---------- Supplied entries ----------

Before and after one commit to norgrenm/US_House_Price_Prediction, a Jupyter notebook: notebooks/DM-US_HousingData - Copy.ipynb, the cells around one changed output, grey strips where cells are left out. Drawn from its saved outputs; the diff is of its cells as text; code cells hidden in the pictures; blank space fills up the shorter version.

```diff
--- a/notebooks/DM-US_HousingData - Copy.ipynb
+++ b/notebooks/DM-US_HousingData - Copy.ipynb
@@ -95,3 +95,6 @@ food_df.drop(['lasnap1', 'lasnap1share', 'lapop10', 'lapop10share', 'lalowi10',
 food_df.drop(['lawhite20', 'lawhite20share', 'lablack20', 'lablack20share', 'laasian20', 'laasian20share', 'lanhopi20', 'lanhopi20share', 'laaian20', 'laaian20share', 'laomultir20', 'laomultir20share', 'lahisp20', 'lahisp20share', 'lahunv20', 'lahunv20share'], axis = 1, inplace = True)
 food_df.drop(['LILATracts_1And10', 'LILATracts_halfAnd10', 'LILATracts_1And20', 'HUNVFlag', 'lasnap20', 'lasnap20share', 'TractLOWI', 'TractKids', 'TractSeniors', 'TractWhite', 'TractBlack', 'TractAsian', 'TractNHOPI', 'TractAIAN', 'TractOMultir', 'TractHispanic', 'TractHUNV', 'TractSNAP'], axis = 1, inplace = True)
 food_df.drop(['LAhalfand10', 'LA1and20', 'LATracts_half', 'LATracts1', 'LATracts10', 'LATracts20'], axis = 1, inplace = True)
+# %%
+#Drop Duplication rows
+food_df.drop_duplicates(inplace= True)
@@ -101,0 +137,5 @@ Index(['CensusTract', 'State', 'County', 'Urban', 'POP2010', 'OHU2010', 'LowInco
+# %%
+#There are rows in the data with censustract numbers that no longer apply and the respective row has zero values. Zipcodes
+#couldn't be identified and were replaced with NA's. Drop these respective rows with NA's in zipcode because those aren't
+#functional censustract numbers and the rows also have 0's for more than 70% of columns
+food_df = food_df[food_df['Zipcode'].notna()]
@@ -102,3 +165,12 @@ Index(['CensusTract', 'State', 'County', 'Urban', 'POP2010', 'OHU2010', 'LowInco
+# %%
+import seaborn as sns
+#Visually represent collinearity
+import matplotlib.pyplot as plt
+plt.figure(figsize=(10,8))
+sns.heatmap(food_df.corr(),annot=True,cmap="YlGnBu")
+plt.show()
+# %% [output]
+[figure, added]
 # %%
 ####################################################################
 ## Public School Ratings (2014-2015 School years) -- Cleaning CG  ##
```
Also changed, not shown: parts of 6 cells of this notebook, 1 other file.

----------

Every entry needs to be copied exactly as it was written.

Solution to the exercise:
Before and after one commit to norgrenm/US_House_Price_Prediction, a Jupyter notebook: notebooks/DM-US_HousingData - Copy.ipynb, the cells around one changed output, grey strips where cells are left out. Drawn from its saved outputs; the diff is of its cells as text; code cells hidden in the pictures; blank space fills up the shorter version.

```diff
--- a/notebooks/DM-US_HousingData - Copy.ipynb
+++ b/notebooks/DM-US_HousingData - Copy.ipynb
@@ -95,3 +95,6 @@ food_df.drop(['lasnap1', 'lasnap1share', 'lapop10', 'lapop10share', 'lalowi10',
 food_df.drop(['lawhite20', 'lawhite20share', 'lablack20', 'lablack20share', 'laasian20', 'laasian20share', 'lanhopi20', 'lanhopi20share', 'laaian20', 'laaian20share', 'laomultir20', 'laomultir20share', 'lahisp20', 'lahisp20share', 'lahunv20', 'lahunv20share'], axis = 1, inplace = True)
 food_df.drop(['LILATracts_1And10', 'LILATracts_halfAnd10', 'LILATracts_1And20', 'HUNVFlag', 'lasnap20', 'lasnap20share', 'TractLOWI', 'TractKids', 'TractSeniors', 'TractWhite', 'TractBlack', 'TractAsian', 'TractNHOPI', 'TractAIAN', 'TractOMultir', 'TractHispanic', 'TractHUNV', 'TractSNAP'], axis = 1, inplace = True)
 food_df.drop(['LAhalfand10', 'LA1and20', 'LATracts_half', 'LATracts1', 'LATracts10', 'LATracts20'], axis = 1, inplace = True)
+# %%
+#Drop Duplication rows
+food_df.drop_duplicates(inplace= True)
@@ -101,0 +137,5 @@ Index(['CensusTract', 'State', 'County', 'Urban', 'POP2010', 'OHU2010', 'LowInco
+# %%
+#There are rows in the data with censustract numbers that no longer apply and the respective row has zero values. Zipcodes
+#couldn't be identified and were replaced with NA's. Drop these respective rows with NA's in zipcode because those aren't
+#functional censustract numbers and the rows also have 0's for more than 70% of columns
+food_df = food_df[food_df['Zipcode'].notna()]
@@ -102,3 +165,12 @@ Index(['CensusTract', 'State', 'County', 'Urban', 'POP2010', 'OHU2010', 'LowInco
+# %%
+import seaborn as sns
+#Visually represent collinearity
+import matplotlib.pyplot as plt
+plt.figure(figsize=(10,8))
+sns.heatmap(food_df.corr(),annot=True,cmap="YlGnBu")
+plt.show()
+# %% [output]
+[figure, added]
 # %%
 ####################################################################
 ## Public School Ratings (2014-2015 School years) -- Cleaning CG  ##
```
Also changed, not shown: parts of 6 cells of this notebook, 1 other file.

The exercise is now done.